Mark Manders (b. 1968, Volkel) was born in the Netherlands but currently works and lives in Belgium.
Although time and place-related references appear to be irrelevant in Manders’ work, there is one year that is often being referred to: 1986. This is the year in which Manders outlined the concept of his work Self-Portrait as a Building. The work resembles a fictional building, divided into separate rooms and levels, of which the size and shape can never exactly be determined. Potential shifts and extensions constantly threaten the cohesion of the ever-expanding self-portrait. Manders works toward one big overarching moment that will bring together all his works, continuously interconnected and in dialogue with each other. There is no beginning or end, nor can the portrait be fully identified with the artist himself. It is impossible to organize or date his works chronologically on the basis of visual clues. His work, in this way, might as well be created in the early 20th century; a thought he seems to eagerly embrace.
Before Manders embarked on his artistic career, he worked, as a teenager, in a graphic design studio. This is where his fascination for design and language, and particularly poetry, originated. Attempting to write a self-portrait in an unconventional manner, he soon hit the boundaries of language and translation. Words were substituted by visual elements. According to Manders, drawings, sculptures and installations are freer and can, just like poetry, incorporate different sounds, colours, rhythms, rhymes and interpretations. This is how the idea of Self-Portrait as a Building arose.

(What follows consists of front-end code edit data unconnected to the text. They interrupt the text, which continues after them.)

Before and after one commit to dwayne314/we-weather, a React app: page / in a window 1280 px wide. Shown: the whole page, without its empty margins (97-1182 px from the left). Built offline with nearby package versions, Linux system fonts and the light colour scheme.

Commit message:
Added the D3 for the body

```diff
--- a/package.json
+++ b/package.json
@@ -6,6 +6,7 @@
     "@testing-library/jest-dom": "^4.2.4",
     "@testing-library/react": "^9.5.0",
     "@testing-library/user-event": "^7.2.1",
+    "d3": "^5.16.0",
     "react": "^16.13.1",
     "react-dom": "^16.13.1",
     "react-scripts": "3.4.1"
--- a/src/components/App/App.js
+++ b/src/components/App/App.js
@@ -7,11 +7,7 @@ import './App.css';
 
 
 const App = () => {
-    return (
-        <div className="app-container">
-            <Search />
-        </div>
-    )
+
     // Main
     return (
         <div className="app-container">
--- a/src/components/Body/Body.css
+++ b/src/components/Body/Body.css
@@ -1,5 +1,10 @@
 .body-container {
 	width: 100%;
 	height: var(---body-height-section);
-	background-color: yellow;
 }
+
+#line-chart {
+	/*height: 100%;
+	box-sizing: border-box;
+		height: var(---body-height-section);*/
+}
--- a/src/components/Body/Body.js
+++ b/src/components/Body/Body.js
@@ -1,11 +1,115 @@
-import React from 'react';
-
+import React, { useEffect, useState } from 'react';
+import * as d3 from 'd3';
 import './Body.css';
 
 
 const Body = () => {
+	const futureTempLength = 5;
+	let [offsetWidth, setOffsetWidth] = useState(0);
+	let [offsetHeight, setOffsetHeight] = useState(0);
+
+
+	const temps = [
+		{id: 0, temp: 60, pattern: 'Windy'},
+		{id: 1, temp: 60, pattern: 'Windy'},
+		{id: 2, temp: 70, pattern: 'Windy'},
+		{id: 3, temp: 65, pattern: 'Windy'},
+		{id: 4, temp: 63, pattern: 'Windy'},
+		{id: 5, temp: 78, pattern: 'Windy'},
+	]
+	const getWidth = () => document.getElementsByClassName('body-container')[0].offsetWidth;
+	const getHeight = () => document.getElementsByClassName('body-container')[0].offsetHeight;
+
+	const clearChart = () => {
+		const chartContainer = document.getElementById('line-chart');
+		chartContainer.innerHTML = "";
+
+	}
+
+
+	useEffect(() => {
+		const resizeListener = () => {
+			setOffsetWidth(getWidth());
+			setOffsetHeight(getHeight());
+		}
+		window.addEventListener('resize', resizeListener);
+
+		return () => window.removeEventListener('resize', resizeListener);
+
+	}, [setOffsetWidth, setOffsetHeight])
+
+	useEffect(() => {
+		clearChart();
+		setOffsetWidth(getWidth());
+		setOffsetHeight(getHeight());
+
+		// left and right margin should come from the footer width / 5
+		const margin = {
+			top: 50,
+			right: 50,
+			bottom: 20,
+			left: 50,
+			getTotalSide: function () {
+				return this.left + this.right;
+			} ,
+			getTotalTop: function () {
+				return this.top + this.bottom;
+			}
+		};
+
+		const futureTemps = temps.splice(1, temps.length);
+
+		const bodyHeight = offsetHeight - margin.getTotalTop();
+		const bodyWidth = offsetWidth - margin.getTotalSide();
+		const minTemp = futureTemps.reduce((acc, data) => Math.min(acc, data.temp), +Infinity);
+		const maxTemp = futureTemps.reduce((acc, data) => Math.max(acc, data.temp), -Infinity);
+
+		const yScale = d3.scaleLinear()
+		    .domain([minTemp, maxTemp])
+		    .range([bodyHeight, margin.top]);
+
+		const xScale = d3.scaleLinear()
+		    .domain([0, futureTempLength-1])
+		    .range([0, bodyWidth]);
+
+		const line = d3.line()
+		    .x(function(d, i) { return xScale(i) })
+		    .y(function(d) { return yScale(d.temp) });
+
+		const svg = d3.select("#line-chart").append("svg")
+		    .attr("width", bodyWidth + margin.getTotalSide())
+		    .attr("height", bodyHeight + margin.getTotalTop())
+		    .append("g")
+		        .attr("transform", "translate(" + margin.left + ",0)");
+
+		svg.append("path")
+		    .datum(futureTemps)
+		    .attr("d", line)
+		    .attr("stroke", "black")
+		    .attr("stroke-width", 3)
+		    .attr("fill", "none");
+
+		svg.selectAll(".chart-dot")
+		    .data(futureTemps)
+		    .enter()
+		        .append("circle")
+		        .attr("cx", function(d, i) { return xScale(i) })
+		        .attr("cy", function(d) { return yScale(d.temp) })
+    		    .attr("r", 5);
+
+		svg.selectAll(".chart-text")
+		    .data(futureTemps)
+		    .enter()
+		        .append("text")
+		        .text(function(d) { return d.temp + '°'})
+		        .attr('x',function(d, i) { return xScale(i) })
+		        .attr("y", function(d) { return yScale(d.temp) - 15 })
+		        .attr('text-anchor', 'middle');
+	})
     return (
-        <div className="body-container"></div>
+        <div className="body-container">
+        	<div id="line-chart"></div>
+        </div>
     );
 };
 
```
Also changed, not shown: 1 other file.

Manders strives for timelessness and universality by using archetypal forms and familiar-looking materials such as clay, steel and wood. Manders’ sculptures and installations seem more fragile than they actually are. As a sculptor, Manders adheres to the tradition of bronze sculpture yet also incorporates contemporary materials in his work. Seats, chairs, chimneys are carefully created or recreated in function of the work and, where necessary, reduced to 88% of their original size. Blurring the line between reality and illusion, it often becomes difficult to distinguish when Manders is actually integrating natural wood or just a painted wood imitation. This also applies to the androgynous figures or faces that seem to have been fashioned out of wet clay, creating the impression that they just left the artist’s studio or, conversely, were abandoned by the artist, mid-work. Particular in this exhibition are the sculptures that evidence, for the first time, fine craquelures in their surfaces that seem to catapult these works even farther back in time. The illusion of peeling dry clay creates a sense of foreboding, as if the sculpture could crumble into fine dust and disappear at any time. There appears to be a definite separation between the sculpture and the person who realized it, as if it was abandoned by its creator or could not be completed. The persona of Mark Manders is never recognizably evidenced. Remarkable is also the dichotomy between the man Mark Manders and the artist, who, like an alter ego of sorts, seems to be directed entirely by his counterpart. Manders always places himself in this undefined place in- between, vastly enlarging the mystery of Self-Portrait as a Building.
Photo: Cedric Verhelst.